What the task requires: The whole listing that follows, pictures excepted, should be printed again exactly as given.
::::::::
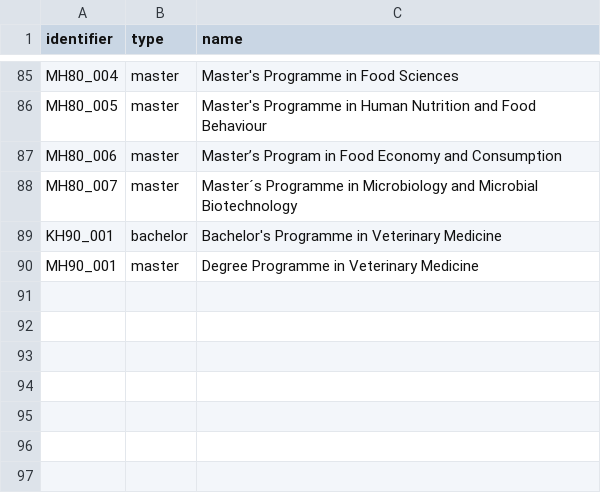
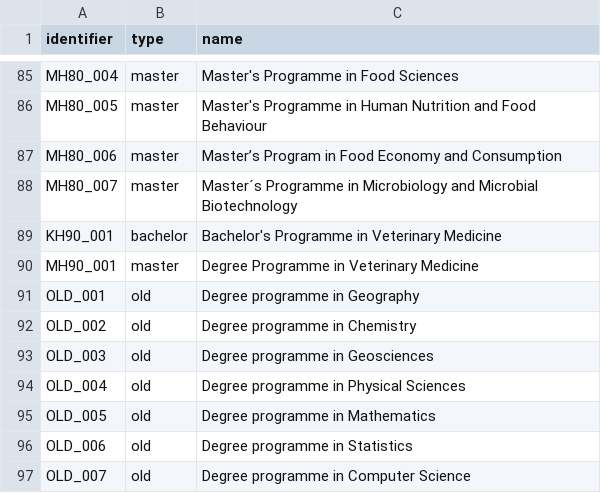
Before and after one commit to UH-StudentServices/student_guide, a CSV file: modules/uhsg_migrate/artifacts/degree_programmes.csv, drawn as a sheet; only a part is shown, gaps mark what is left out.

```diff
--- a/modules/uhsg_migrate/artifacts/degree_programmes.csv
+++ b/modules/uhsg_migrate/artifacts/degree_programmes.csv
@@ -90 +90,8 @@ KH90_001,bachelor,"Bachelor's Programme in Veterinary Medicine"
 MH90_001,master,"Degree Programme in Veterinary Medicine"
+OLD_001,old,"Degree programme in Geography"
+OLD_002,old,"Degree programme in Chemistry"
+OLD_003,old,"Degree programme in Geosciences"
+OLD_004,old,"Degree programme in Physical Sciences"
+OLD_005,old,"Degree programme in Mathematics"
+OLD_006,old,"Degree programme in Statistics"
+OLD_007,old,"Degree programme in Computer Science"
```
Also changed, not shown: modules/uhsg_migrate/artifacts/degree_programmes_translation.csv, 6 other files.
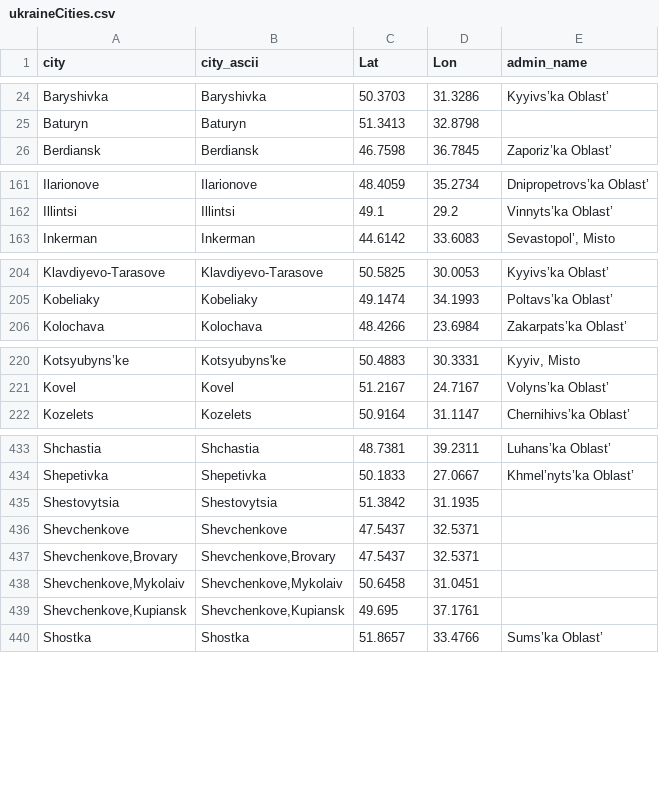
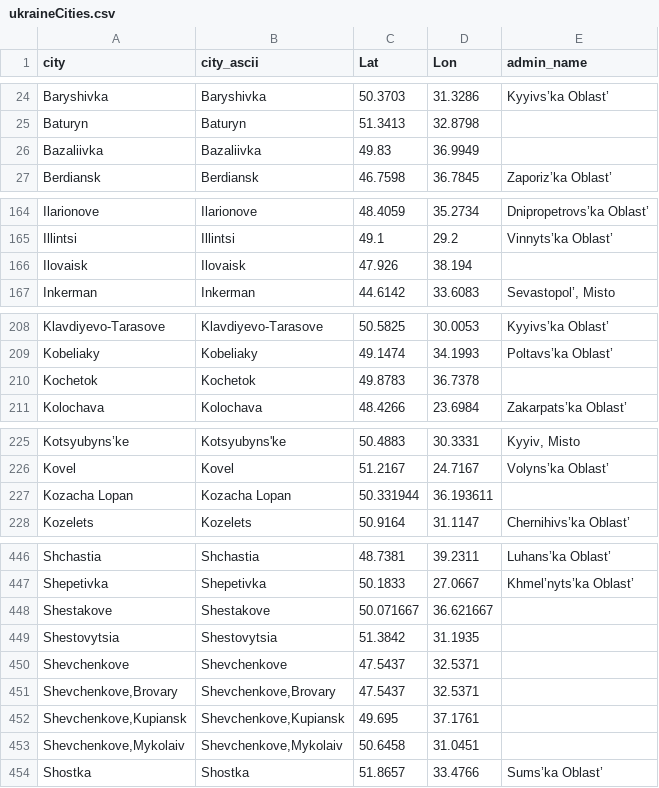
Before and after one commit to vi-enne/controlCitiesUkraine, a CSV file: ukraineCities.csv, drawn as a sheet; only a part is shown, gaps mark what is left out; the diff covers the shown part only.

Commit message:
Update ukraineCities.csv

```diff
--- a/ukraineCities.csv
+++ b/ukraineCities.csv
@@ -25,2 +25,3 @@ Baryshivka,Baryshivka,50.3703,31.3286,Kyyivs’ka Oblast’
 Baturyn,Baturyn,51.3413,32.8798,
+Bazaliivka,Bazaliivka,49.83,36.9949,
 Berdiansk,Berdiansk,46.7598,36.7845,Zaporiz’ka Oblast’
@@ -162,2 +165,3 @@ Ilarionove,Ilarionove,48.4059,35.2734,Dnipropetrovs’ka Oblast’
 Illintsi,Illintsi,49.1,29.2,Vinnyts’ka Oblast’
+Ilovaisk,Ilovaisk,47.926,38.194,
 Inkerman,Inkerman,44.6142,33.6083,"Sevastopol’, Misto"
@@ -205,2 +209,3 @@ Klavdiyevo-Tarasove,Klavdiyevo-Tarasove,50.5825,30.0053,Kyyivs’ka Oblast’
 Kobeliaky,Kobeliaky,49.1474,34.1993,Poltavs’ka Oblast’
+Kochetok,Kochetok,49.8783,36.7378,
 Kolochava,Kolochava,48.4266,23.6984,Zakarpats’ka Oblast’
@@ -221,2 +226,3 @@ Kotsyubyns’ke,Kotsyubyns'ke,50.4883,30.3331,"Kyyiv, Misto"
 Kovel,Kovel,51.2167,24.7167,Volyns’ka Oblast’
+Kozacha Lopan,Kozacha Lopan,50.331944,36.193611,
 Kozelets,Kozelets,50.9164,31.1147,Chernihivs’ka Oblast’
@@ -434,2 +447,3 @@ Shchastia,Shchastia,48.7381,39.2311,Luhans’ka Oblast’
 Shepetivka,Shepetivka,50.1833,27.0667,Khmel’nyts’ka Oblast’
+Shestakove,Shestakove,50.071667,36.621667,
 Shestovytsia,Shestovytsia,51.3842,31.1935,
@@ -437,4 +451,4 @@ Shevchenkove,Shevchenkove,47.5437,32.5371,
 "Shevchenkove,Brovary","Shevchenkove,Brovary",47.5437,32.5371,
+"Shevchenkove,Kupiansk","Shevchenkove,Kupiansk",49.695,37.1761,
 "Shevchenkove,Mykolaiv","Shevchenkove,Mykolaiv",50.6458,31.0451,
-"Shevchenkove,Kupiansk","Shevchenkove,Kupiansk",49.695,37.1761,
 Shostka,Shostka,51.8657,33.4766,Sums’ka Oblast’
```
Also changed, not shown: 8 added rows, 2 removed rows, 7 moved rows and 1 edited cell elsewhere in this file.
::::::::
Response below:
Before and after one commit to UH-StudentServices/student_guide, a CSV file: modules/uhsg_migrate/artifacts/degree_programmes.csv, drawn as a sheet; only a part is shown, gaps mark what is left out.

```diff
--- a/modules/uhsg_migrate/artifacts/degree_programmes.csv
+++ b/modules/uhsg_migrate/artifacts/degree_programmes.csv
@@ -90 +90,8 @@ KH90_001,bachelor,"Bachelor's Programme in Veterinary Medicine"
 MH90_001,master,"Degree Programme in Veterinary Medicine"
+OLD_001,old,"Degree programme in Geography"
+OLD_002,old,"Degree programme in Chemistry"
+OLD_003,old,"Degree programme in Geosciences"
+OLD_004,old,"Degree programme in Physical Sciences"
+OLD_005,old,"Degree programme in Mathematics"
+OLD_006,old,"Degree programme in Statistics"
+OLD_007,old,"Degree programme in Computer Science"
```
Also changed, not shown: modules/uhsg_migrate/artifacts/degree_programmes_translation.csv, 6 other files.
Before and after one commit to vi-enne/controlCitiesUkraine, a CSV file: ukraineCities.csv, drawn as a sheet; only a part is shown, gaps mark what is left out; the diff covers the shown part only.

Commit message:
Update ukraineCities.csv

```diff
--- a/ukraineCities.csv
+++ b/ukraineCities.csv
@@ -25,2 +25,3 @@ Baryshivka,Baryshivka,50.3703,31.3286,Kyyivs’ka Oblast’
 Baturyn,Baturyn,51.3413,32.8798,
+Bazaliivka,Bazaliivka,49.83,36.9949,
 Berdiansk,Berdiansk,46.7598,36.7845,Zaporiz’ka Oblast’
@@ -162,2 +165,3 @@ Ilarionove,Ilarionove,48.4059,35.2734,Dnipropetrovs’ka Oblast’
 Illintsi,Illintsi,49.1,29.2,Vinnyts’ka Oblast’
+Ilovaisk,Ilovaisk,47.926,38.194,
 Inkerman,Inkerman,44.6142,33.6083,"Sevastopol’, Misto"
@@ -205,2 +209,3 @@ Klavdiyevo-Tarasove,Klavdiyevo-Tarasove,50.5825,30.0053,Kyyivs’ka Oblast’
 Kobeliaky,Kobeliaky,49.1474,34.1993,Poltavs’ka Oblast’
+Kochetok,Kochetok,49.8783,36.7378,
 Kolochava,Kolochava,48.4266,23.6984,Zakarpats’ka Oblast’
@@ -221,2 +226,3 @@ Kotsyubyns’ke,Kotsyubyns'ke,50.4883,30.3331,"Kyyiv, Misto"
 Kovel,Kovel,51.2167,24.7167,Volyns’ka Oblast’
+Kozacha Lopan,Kozacha Lopan,50.331944,36.193611,
 Kozelets,Kozelets,50.9164,31.1147,Chernihivs’ka Oblast’
@@ -434,2 +447,3 @@ Shchastia,Shchastia,48.7381,39.2311,Luhans’ka Oblast’
 Shepetivka,Shepetivka,50.1833,27.0667,Khmel’nyts’ka Oblast’
+Shestakove,Shestakove,50.071667,36.621667,
 Shestovytsia,Shestovytsia,51.3842,31.1935,
@@ -437,4 +451,4 @@ Shevchenkove,Shevchenkove,47.5437,32.5371,
 "Shevchenkove,Brovary","Shevchenkove,Brovary",47.5437,32.5371,
+"Shevchenkove,Kupiansk","Shevchenkove,Kupiansk",49.695,37.1761,
 "Shevchenkove,Mykolaiv","Shevchenkove,Mykolaiv",50.6458,31.0451,
-"Shevchenkove,Kupiansk","Shevchenkove,Kupiansk",49.695,37.1761,
 Shostka,Shostka,51.8657,33.4766,Sums’ka Oblast’
```
Also changed, not shown: 8 added rows, 2 removed rows, 7 moved rows and 1 edited cell elsewhere in this file.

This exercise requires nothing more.